Seasonal help makes sense for a lot of small business owners. You may not need to hire full-time or part-time staff, and seasonal hiring may be all you need to keep operations running smoothly during your busiest time of year.
To help, we’ve put together this guide of what you need to know — including industries that can benefit and laws and requirements — when hiring seasonal help vs. a regular employee.
In this article:
- What is seasonal hiring
- Who hires seasonal workers?
- Pros of hiring for seasonal work
- Cons of seasonal hiring
- Seasonal employment laws and requirements you need to know
- Tips for hiring seasonal workers
What is seasonal hiring?
Seasonal hiring is a specific strategy that businesses implement during peak times. Companies hire seasonal employees for short periods, whether for part-time, full-time or contracted positions.
For example, you may consider seasonal hiring to keep up with demand in the spring if you own a lawn care business or during the holidays if you operate a retail store.
Who hires seasonal workers?
Many businesses use seasonal hiring to meet their staffing needs for the change in seasons. So, who hires seasonal workers? Here are a few types of companies that could benefit:
- Vacation resorts
- Youth summer camps
- Ski resorts
- Lawn care
- Food service
- Retail stores
- Golf courses
- Delivery services
- Movie theaters
Pros of hiring for seasonal work
Depending on the industry, hiring seasonal employees can help whether the company is open year-round or operates on a strictly seasonal schedule. A few benefits you might enjoy:
- Flexible schedule: Scale up or down quickly by controlling how much staff you hire, when you hire them and how long their employment last.
- Lower employment costs: Eliminate the costs of hiring full-time staff by hiring seasonal employees to work during busy seasons only.
- “Test-drive” the employee: Use the seasonal hiring period to determine if the employee is a good fit for the company.
Cons of seasonal hiring
With all the benefits, you might be ready to jump on the seasonal hiring bandwagon. Before you do, consider the downsides and how they could impact your business:
- Less training: Due to the brief period of employment, you’ll have less time to train seasonal employees. It could result in workplace accidents or lower quality work.
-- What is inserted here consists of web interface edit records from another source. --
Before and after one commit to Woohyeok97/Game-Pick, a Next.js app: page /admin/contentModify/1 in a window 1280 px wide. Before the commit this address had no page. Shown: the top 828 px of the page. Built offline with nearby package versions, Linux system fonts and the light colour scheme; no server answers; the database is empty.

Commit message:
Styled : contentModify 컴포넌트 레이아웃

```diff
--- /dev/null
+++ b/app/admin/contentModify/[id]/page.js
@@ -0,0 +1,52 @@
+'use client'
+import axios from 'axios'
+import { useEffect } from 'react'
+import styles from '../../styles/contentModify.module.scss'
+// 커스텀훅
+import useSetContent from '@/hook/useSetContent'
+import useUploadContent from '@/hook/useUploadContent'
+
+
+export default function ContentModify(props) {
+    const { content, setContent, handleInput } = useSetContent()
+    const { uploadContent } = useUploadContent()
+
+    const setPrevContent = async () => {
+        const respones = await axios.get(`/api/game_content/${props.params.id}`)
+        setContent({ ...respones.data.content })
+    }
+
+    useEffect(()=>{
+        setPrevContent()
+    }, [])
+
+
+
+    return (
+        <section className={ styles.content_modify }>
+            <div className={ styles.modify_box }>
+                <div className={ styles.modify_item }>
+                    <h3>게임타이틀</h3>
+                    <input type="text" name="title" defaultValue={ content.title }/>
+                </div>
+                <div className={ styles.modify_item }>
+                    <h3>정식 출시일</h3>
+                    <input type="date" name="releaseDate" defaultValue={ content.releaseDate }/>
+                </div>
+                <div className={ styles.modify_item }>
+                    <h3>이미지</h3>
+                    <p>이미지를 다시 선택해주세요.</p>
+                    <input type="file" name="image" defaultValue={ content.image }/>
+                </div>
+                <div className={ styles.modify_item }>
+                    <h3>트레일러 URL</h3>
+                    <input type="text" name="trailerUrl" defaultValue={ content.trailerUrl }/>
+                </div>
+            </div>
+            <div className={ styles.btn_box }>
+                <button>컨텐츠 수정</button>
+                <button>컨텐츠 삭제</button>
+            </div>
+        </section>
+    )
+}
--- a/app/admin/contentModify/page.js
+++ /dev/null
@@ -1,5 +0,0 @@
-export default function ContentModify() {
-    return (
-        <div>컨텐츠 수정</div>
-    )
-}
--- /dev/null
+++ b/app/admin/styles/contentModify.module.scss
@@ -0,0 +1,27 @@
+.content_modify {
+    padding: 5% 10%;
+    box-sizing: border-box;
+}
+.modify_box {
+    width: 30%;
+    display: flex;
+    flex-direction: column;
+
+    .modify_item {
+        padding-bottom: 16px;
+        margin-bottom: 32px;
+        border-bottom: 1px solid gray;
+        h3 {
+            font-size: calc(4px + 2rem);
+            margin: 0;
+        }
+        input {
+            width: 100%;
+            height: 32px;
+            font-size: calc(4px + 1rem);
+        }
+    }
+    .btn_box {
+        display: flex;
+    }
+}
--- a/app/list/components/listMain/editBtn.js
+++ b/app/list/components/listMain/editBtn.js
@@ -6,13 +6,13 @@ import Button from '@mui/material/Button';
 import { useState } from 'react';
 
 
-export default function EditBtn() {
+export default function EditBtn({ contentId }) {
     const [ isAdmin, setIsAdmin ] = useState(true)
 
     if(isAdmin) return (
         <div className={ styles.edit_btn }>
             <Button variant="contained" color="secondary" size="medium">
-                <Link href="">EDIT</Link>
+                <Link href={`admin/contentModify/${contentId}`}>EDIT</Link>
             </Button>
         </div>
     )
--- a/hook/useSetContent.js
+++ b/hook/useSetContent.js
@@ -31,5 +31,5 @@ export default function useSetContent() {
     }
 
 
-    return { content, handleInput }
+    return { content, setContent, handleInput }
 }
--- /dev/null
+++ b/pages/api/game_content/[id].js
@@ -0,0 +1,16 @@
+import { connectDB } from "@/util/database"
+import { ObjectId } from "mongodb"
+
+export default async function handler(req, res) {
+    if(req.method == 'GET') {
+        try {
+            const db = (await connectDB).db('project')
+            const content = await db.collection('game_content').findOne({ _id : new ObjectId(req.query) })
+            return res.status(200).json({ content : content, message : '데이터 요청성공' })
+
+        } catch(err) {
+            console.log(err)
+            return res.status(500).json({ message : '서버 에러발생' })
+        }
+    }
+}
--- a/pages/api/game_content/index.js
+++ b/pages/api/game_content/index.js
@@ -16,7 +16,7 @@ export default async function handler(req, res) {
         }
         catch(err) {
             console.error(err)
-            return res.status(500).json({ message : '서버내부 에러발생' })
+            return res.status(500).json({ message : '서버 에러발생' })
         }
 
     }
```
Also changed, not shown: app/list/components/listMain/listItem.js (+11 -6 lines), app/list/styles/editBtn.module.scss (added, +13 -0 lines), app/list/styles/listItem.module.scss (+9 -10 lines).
- Lack of loyalty: Seasonal staff doesn’t have as much skin in the game as regular employees, which could cause productivity and performance to suffer.
Seasonal employment laws and requirements you need to know
Most employment laws also apply to seasonal workers. But there are some differences when it comes to payment and paid leave.
Because every state also has different requirements (which may differ from federal laws), it’s best to consult with an employment lawyer and a tax professional before getting started.
Pay rates and overtime wages
Pay rates for most employees must be at least the federal minimum wage, with overtime paid at time and a half. This includes seasonal employees.
The Fair Labor Standards Act (FLSA) sets the hourly rate at $7.25. However, many states have higher minimum wage requirements that you must follow. For example, as of January 1, 2022, California’s minimum wage is $15.00 per hour, while Montana’s is $9.20 per hour. (See the minimum wage in your state here.)
But your business might be exempt. According to the U.S. Department of Labor, some employees may be exempt from minimum wage and overtime pay provisions, including some seasonal workers depending on the employer. Check with your lawyer to verify what your requirements are before hiring.
Insurance requirements for seasonal hires
Most states require businesses with employees to purchase workers’ compensation insurance. This will help provide coverage for medical expenses, lost wages, and other costs related to on-the-job injuries.
For example, Illinois has workers’ comp laws that are more strict than other states. If you have just one part-time employee, Illinois state law requires you to have coverage. Now, compare that to Florida — the Sunshine State requires workers’ comp for most businesses that have four or more staff members.
Even if your only employee is a seasonal hire, you may need workers’ comp coverage — seasonal employees and temporary staff can file a claim if they get hurt on the job.
And here’s the kicker: seasonal workers often tend to be at higher risk of injury because they get less training and typically are less experienced. You want to make sure you have the proper training and protection in place before something happens.
Hiring an employee vs. an independent contractor
An important distinction exists between hiring an employee vs. an independent contractor. An independent contractor is self-employed and provides services to other businesses. But an employee is usually longer-term and on your company’s payroll. Review the IRS guide or reach out to a legal professional for help classifying your new hires.
Tips for hiring seasonal workers
Seasonal workers can help you fill labor gaps during the busiest times of the year. Here are some helpful tips for finding quality seasonal workers:
- Start sooner rather than later: Finding the right seasonal worker could take several weeks. Ramp up efforts quickly to ensure that the staff is trained and ready.
- Find applicants looking only for seasonal work: Many candidates aren’t in a position to take on a long-term role. A grad student or stay-at-home parent looking to return to the workforce may be a perfect fit.
- Give preference to returning workers: Hiring and training staff is time-consuming. You can be more efficient by giving priority to returning seasonal employees.
- Hire for attitude: When interviewing applicants, make sure your seasonal staff is a good fit for your company’s culture. Most seasonal jobs don’t require an elaborate skill set, and hiring for attitude can be a better experience.
You must also be prepared for changes. For example, your seasonal hire may be a perfect candidate for a permanent position, but you may also have some turnover — you may need to hire new workers before the season is over.
How NEXT helps business owners every season
Hiring new staff for seasonal jobs can be stressful and time-consuming. As the seasons change, your hiring needs and business strategies can change, too. But one thing is sure: You must protect yourself, your employees and your business with proper small business insurance.
At NEXT, we’ve got you covered no matter the season. You can get affordable coverage because we tailor our insurance policies for more than 1,300 small business professions.
We have U.S.-based, licensed insurance professionals that work with you to understand your needs and help you find the best possible coverage for your business.